Crooked Stilo is an American singer-songwriter, rapper, and record producer. He is best known for his song “See You Again,” which was featured on the Furious 7 soundtrack in 2015.

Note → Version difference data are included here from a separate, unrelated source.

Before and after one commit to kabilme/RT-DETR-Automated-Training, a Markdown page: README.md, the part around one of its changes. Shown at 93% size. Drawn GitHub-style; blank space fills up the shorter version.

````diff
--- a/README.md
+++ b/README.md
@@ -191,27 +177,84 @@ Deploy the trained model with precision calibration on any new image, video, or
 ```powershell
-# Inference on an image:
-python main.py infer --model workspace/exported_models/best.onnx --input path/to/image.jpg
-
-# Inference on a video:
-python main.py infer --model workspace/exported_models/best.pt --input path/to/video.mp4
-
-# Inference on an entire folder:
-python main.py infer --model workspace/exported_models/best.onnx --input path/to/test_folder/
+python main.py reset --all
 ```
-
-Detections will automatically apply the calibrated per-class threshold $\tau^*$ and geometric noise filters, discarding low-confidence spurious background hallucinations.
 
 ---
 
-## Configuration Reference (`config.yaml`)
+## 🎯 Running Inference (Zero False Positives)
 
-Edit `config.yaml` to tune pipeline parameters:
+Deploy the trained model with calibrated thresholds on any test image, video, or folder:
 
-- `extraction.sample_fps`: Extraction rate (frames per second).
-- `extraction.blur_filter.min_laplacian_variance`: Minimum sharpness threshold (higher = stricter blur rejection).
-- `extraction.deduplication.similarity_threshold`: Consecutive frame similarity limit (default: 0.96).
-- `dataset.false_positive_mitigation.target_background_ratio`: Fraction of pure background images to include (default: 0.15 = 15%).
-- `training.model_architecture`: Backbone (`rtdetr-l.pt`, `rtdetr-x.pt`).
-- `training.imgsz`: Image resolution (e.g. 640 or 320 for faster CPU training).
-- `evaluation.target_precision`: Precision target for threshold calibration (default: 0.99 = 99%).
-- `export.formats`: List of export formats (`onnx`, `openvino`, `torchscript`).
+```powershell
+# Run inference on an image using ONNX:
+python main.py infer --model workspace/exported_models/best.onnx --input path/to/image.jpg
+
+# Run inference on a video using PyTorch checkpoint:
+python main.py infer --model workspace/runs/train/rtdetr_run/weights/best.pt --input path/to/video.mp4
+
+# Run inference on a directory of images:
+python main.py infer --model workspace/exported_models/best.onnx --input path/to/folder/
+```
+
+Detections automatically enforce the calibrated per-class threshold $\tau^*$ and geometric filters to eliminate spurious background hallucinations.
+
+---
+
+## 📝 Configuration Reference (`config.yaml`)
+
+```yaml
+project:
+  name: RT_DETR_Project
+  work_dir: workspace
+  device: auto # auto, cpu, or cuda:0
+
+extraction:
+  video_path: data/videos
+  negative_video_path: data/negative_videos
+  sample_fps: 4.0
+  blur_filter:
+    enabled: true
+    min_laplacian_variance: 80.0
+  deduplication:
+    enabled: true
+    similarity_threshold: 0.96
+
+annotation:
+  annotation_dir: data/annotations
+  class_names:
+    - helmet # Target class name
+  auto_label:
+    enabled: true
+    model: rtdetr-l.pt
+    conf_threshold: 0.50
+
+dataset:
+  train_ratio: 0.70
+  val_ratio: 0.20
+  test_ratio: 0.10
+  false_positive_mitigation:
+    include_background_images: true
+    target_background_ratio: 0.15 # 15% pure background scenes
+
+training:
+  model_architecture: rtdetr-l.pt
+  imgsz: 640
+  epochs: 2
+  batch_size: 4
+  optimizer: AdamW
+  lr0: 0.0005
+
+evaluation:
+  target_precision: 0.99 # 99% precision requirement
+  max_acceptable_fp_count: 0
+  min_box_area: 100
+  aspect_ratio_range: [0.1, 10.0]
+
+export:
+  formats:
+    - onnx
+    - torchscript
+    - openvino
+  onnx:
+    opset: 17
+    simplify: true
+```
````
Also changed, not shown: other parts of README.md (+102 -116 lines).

Hip-hop has been performed in a number of languages, from Japanese to French to Polish, but if there is an unofficial second language in rap, it is Spanish, which is second only to English. Since the Mean Machine released the multilingual “Disco Dreams” in 1981, Latino MCs have been rapping in Spanish. Victor “Lunatiko” Lopez and Johnny “El Duke” Lopez, who form the group Crooked Stilo, are two of the proponents of Spanish-language rap in Los Angeles, a city with a large Spanish-speaking population. The Lopez siblings don’t solely rap in Spanish; they’re multilingual and can flow in any language; nevertheless, Spanish rapping has been an essential component of their work, not an afterthought. Crooked Stilo are versatile, offering both hardcore rap and more commercial pop-rap; they’ve been influenced by Cypress Hill, Ice-T, Kid Frost, and Funkdoobiest’s hardcore street rhymes, but they’re not blind to Cuban rapper Mellow Man Ace’s more pop-flavored material from the late ’80s and early ’90s. And the Lopez brothers have never listened only to hip-hop; they’ve absorbed a wide range of Latin music and fused hip-hop with Afro-Cuban salsa, Colombian cumbia, and other genres. Victor and Johnny Lopez are of Salvadoran origin, unlike many of the Latino MCs located in Southern California. In reality, they were both born in El Salvador, a Central American nation with a rich cultural heritage but, like neighboring Guatemala, has a long history of poverty, political instability, and politically motivated bloodshed. (Thousands of Salvadorans were killed by far-right, military-backed death squads in the late 1970s and 1980s, according to various human rights organizations, and the country was engulfed in a long, bloody civil war for 12 years, which ended when the Salvadoran government and leftist guerrillas signed a peace treaty on January 16, 1992.) The Lopez boys’ parents fled El Salvador in search of a better life and relocated to Los Angeles, where they ran into difficulties of a different kind. There were no Nazi death squads in Los Angeles, but there were narcotics, gang violence, and street crime, and when the Lopez brothers got into legal problems, their parents sent them back to El Salvador. Victor and Johnny Lopez returned to L.A. after two years and founded Crooked Stilo in 1991. Crooked Stilo had an underground West Coast fanbase in the 1990s and released a few indie albums, including Crooked for Life and So What U Want in 1999. (released on the R-Town label). Crooked Stilo signed with Fonovisa Records in 2003, a big label primarily renowned for regional Mexican music but sometimes branching out into non-Mexican Latin music. Crooked Stilo’s debut album for the Univision-affiliated Fonovisa, Puro Escandalo, was released in May 2004 and included the cumbia-influenced “Ya Lo Saben” as the album’s first single.